Task instructions » When a line in the data below includes "index", pick it out and copy it.

Materials provided »
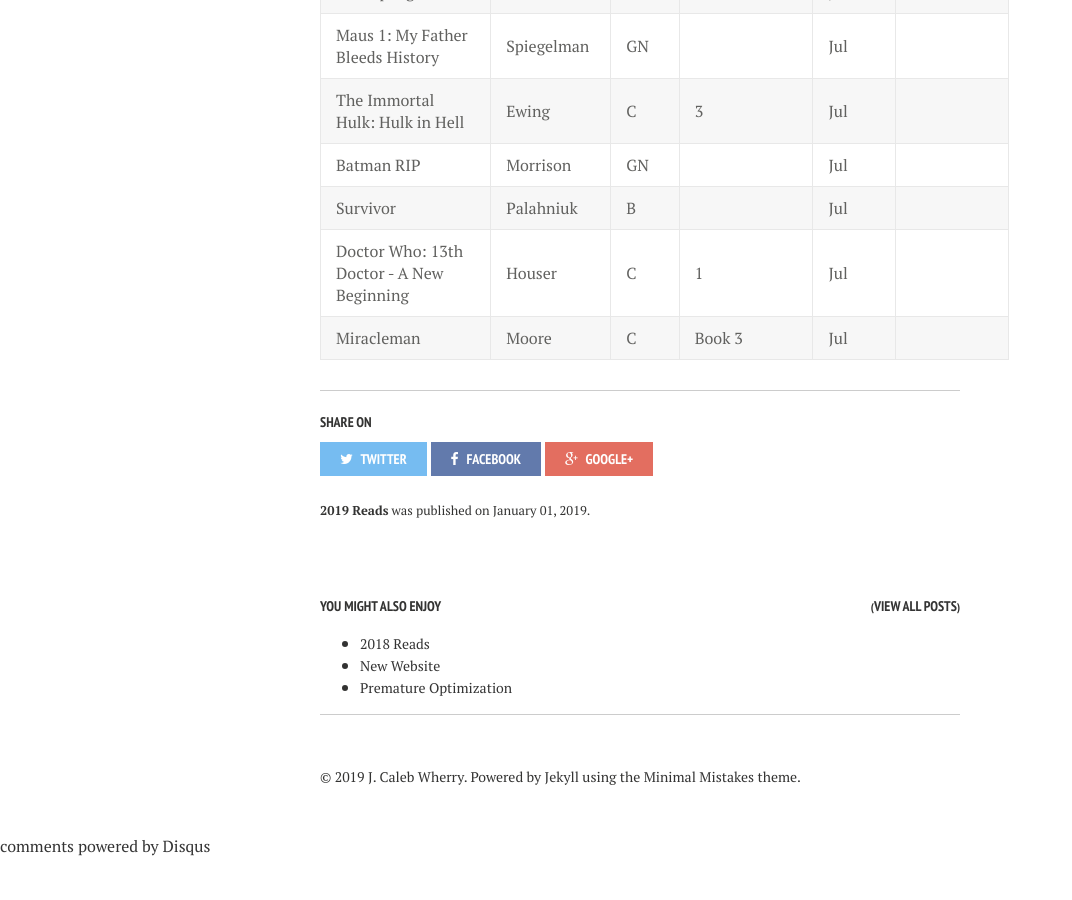
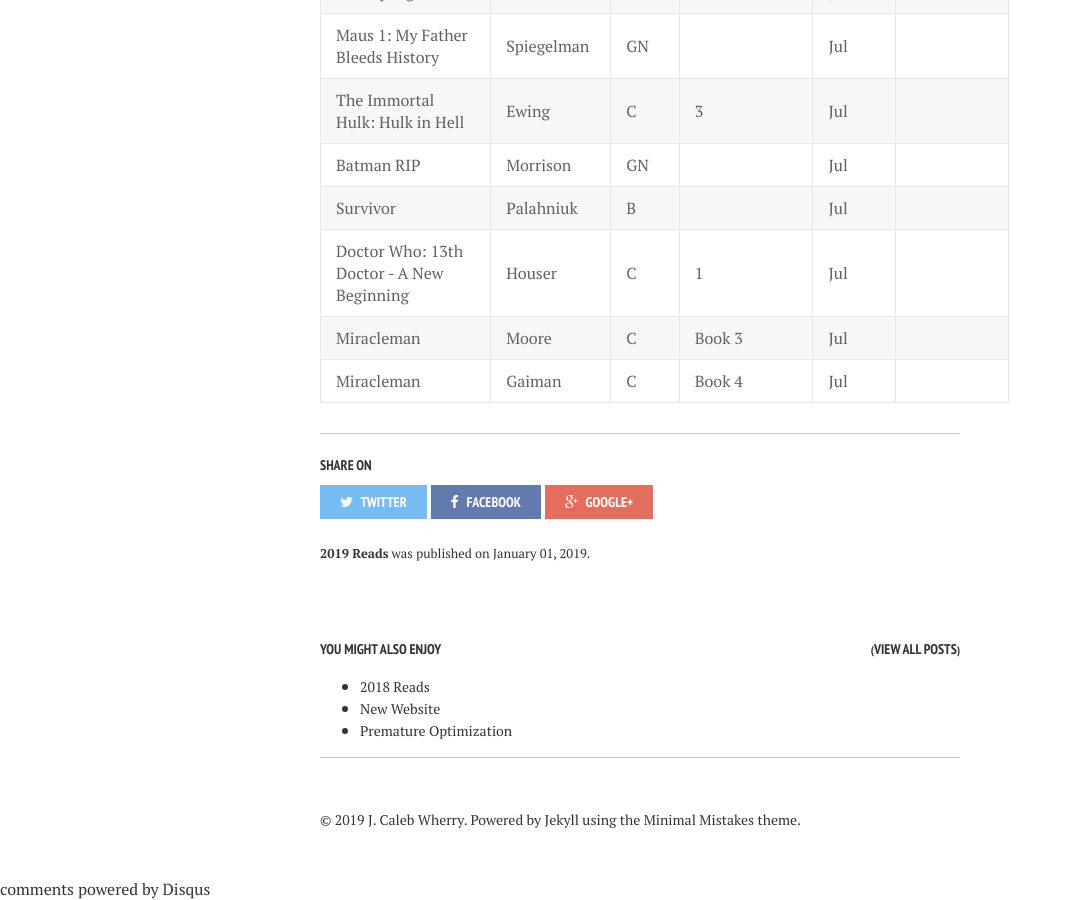
Before and after one commit to calebwherry/calebwherry.github.io, a Jekyll site: the page built from _posts/2019-01-01-2019-Reads.md, in a window 1280 px wide and 900 px high, scrolled down 6431 px. Shown: the whole window, without its empty margins (0-1072 px from the left). Built offline with Jekyll 4.4.1, drawn with Linux system fonts in a browser that asks for light colours; nearby versions of some CDN libraries; comment, search, counter and statistics services are not loaded; before the commit the page ends 7288 px from its top, so only the background shows below that.

Commit message:
Added new 2019 reads

```diff
--- a/_posts/2019-01-01-2019-Reads.md
+++ b/_posts/2019-01-01-2019-Reads.md
@@ -127,3 +127,4 @@
 | Survivor                                      | Palahniuk      | B     |              | Jul          |                                               |
 | Doctor Who: 13th Doctor - A New Beginning     | Houser         | C     | 1            | Jul          |                                               |
 | Miracleman                                    | Moore          | C     | Book 3       | Jul          |                                               |
+| Miracleman                                    | Gaiman         | C     | Book 4       | Jul          |                                               |
```
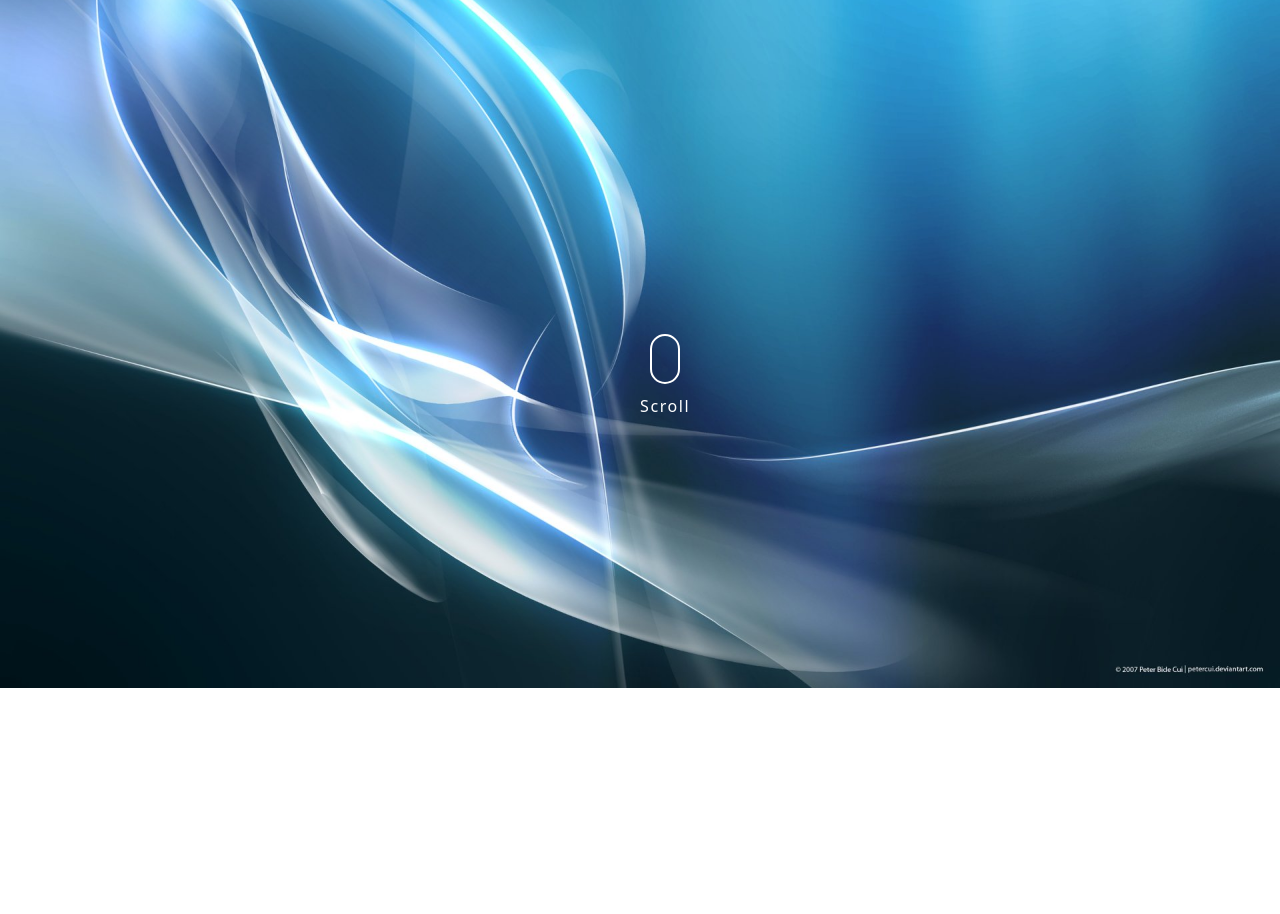
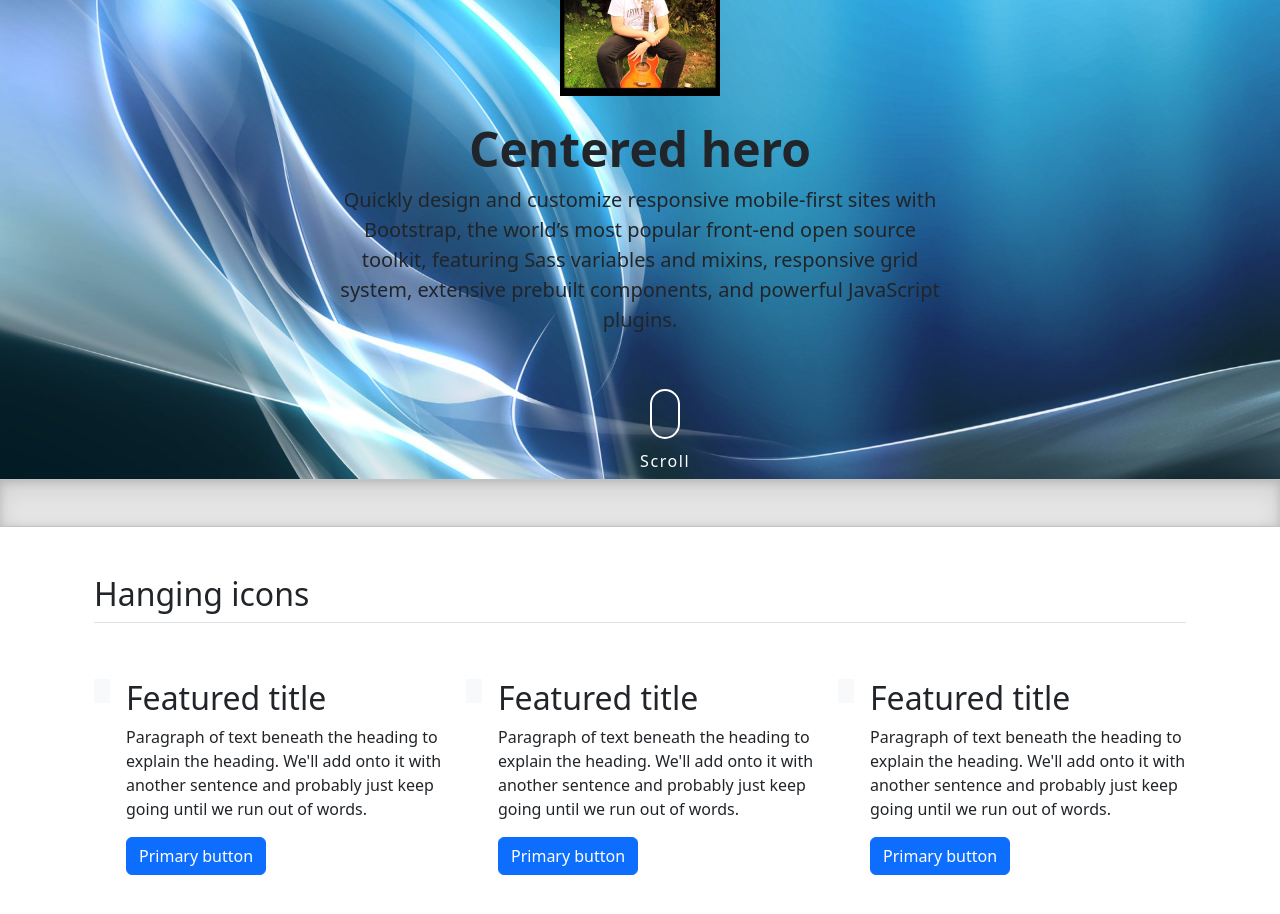
Before and after one commit to kristofmoons/porfolio, a React (Create React App) app: page / in a window 1280 px wide. Shown: the part 180-1094 px from the top of the page. Before the commit the page ends 868 px from the top, so only its background shows below. Built offline with nearby package versions, Linux system fonts and the light colour scheme.

Commit message:
landing page done

```diff
--- a/src/App.css
+++ b/src/App.css
@@ -9,12 +9,18 @@
 /*navigation menu*/
 /*landing page*/
 
+.b-example-divider {
+  height: 3rem;
+  background-color: rgba(0, 0, 0, .1);
+  border: solid rgba(0, 0, 0, .15);
+  border-width: 1px 0;
+  box-shadow: inset 0 0.5em 1.5em rgb(0 0 0 / 10%), inset 0 0.125em 0.5em rgb(0 0 0 / 15%);
+}
 /*scroll down button */
 .demo button {
   background-color: transparent;
   border: transparent;
   position: absolute;
-  bottom: 20vh;
   left: 50%;
   z-index: 2;
   display: inline-block;
--- a/src/pages/LandingPage.js
+++ b/src/pages/LandingPage.js
@@ -7,7 +7,7 @@ function ScrollDownSection() {
         scrollTo(0, document.body.scrollHeight);
     }
     return (
-        <section id="ScrollDown" className="demo">
+        <section id="ScrollDown" className="demo mt-5 pt-5">
             <button onClick={scroll}><span/>Scroll</button>
         </section>
     );
@@ -41,18 +41,71 @@ export default function LandingPage() {
 
             <header/>
             <div style={{backgroundImage: "url('./images/achtergrond.jpg')", backgroundRepeat:"no-repeat",
-                backgroundSize: "cover" }}>
-                <div className="masthead" style={{height:"100vh"}}>
-                    <div className="masthead-content text-white">
-                        <div style={{width: "100%", marginRight: "auto", marginLeft: "auto",
-                            paddingRight: "1.5rem", paddingLeft: "1.5rem"}}>
+                backgroundSize: "cover", height:"auto" }}>
+                <div className="px-4 py-5  text-center">
+                    <img className="d-block mx-auto mb-4" src="/images/avatar.jpg" alt=""
+                         width="160" height="160"/>
+                        <h1 className="display-5 fw-bold">Centered hero</h1>
+                        <div className="col-lg-6 mx-auto">
+                            <p className="lead mb-4">Quickly design and customize responsive mobile-first sites with
+                                Bootstrap, the world’s most popular front-end open source toolkit, featuring Sass
+                                variables and mixins, responsive grid system, extensive prebuilt components, and
+                                powerful JavaScript plugins.</p>
+                            <ScrollDownSection/>
+                        </div>
+                </div>
+            </div>
+            <div className="b-example-divider"/>
 
-                            <h1 style={{marginBottom: "1.5rem"}}>text</h1>
-                            <p style={{marginBottom: "3rem"}}>We're working hard to finish the development of this site.</p>
+            <div className="container px-4 py-5" id="hanging-icons">
+                <h2 className="pb-2 border-bottom">Hanging icons</h2>
+                <div className="row g-4 py-5 row-cols-1 row-cols-lg-3">
+                    <div className="col d-flex align-items-start">
+                        <div className="icon-square bg-light text-dark flex-shrink-0 me-3">
+                            <svg className="bi" width="1em" height="1em">
+                                <use xlinkHref="#toggles2"></use>
+                            </svg>
+                        </div>
+                        <div>
+                            <h2>Featured title</h2>
+                            <p>Paragraph of text beneath the heading to explain the heading. We'll add onto it with
+                                another sentence and probably just keep going until we run out of words.</p>
+                            <a href="#" className="btn btn-primary">
+                                Primary button
+                            </a>
+                        </div>
+                    </div>
+                    <div className="col d-flex align-items-start">
+                        <div className="icon-square bg-light text-dark flex-shrink-0 me-3">
+                            <svg className="bi" width="1em" height="1em">
+                                <use xlinkHref="#cpu-fill"></use>
+                            </svg>
+                        </div>
+                        <div>
+                            <h2>Featured title</h2>
+                            <p>Paragraph of text beneath the heading to explain the heading. We'll add onto it with
+                                another sentence and probably just keep going until we run out of words.</p>
+                            <a href="#" className="btn btn-primary">
+                                Primary button
+                            </a>
+                        </div>
+                    </div>
+                    <div className="col d-flex align-items-start">
+                        <div className="icon-square bg-light text-dark flex-shrink-0 me-3">
+                            <svg className="bi" width="1em" height="1em">
+                                <use xlinkHref="#tools"></use>
+                            </svg>
+                        </div>
+                        <div>
+                            <h2>Featured title</h2>
+                            <p>Paragraph of text beneath the heading to explain the heading. We'll add onto it with
+                                another sentence and probably just keep going until we run out of words.</p>
+                            <a href="#" className="btn btn-primary">
+                                Primary button
+                            </a>
                         </div>
                     </div>
                 </div>
-                <ScrollDownSection/>
             </div>
             </>
     );
```
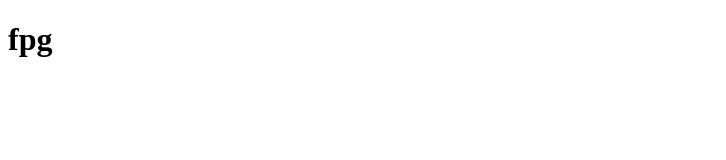
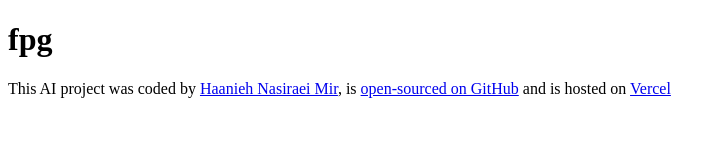
Before and after one commit to HaaniehNasiraeiMir/french-poem-generator, a plain HTML site: page index.html in a window 1280 px wide. Shown: the whole page, without its empty margins (0-726 px from the left). Drawn offline with Linux system fonts and the light colour scheme.

Commit message:
added links to the footer

```diff
--- a/index.html
+++ b/index.html
@@ -8,6 +8,7 @@
 </head>
 <body>
     <h1>fpg</h1>
+    <footer>This AI project was coded by <a href="https://github.com/HaaniehNasiraeiMir" target="_blank">Haanieh Nasiraei Mir</a>, is <a href="https://github.com/HaaniehNasiraeiMir/french-poem-generator" target="_blank">open-sourced on GitHub</a> and is hosted on <a href="https://french-poem-generator-ten.vercel.app/" target="_blank">Vercel</a></footer>
     <script src="src/index.js"></script>
 </body>
 </html>
```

Task answer »
   z-index: 2;
Before and after one commit to HaaniehNasiraeiMir/french-poem-generator, a plain HTML site: page index.html in a window 1280 px wide. Shown: the whole page, without its empty margins (0-726 px from the left). Drawn offline with Linux system fonts and the light colour scheme.
--- a/index.html
+++ b/index.html
     <script src="src/index.js"></script>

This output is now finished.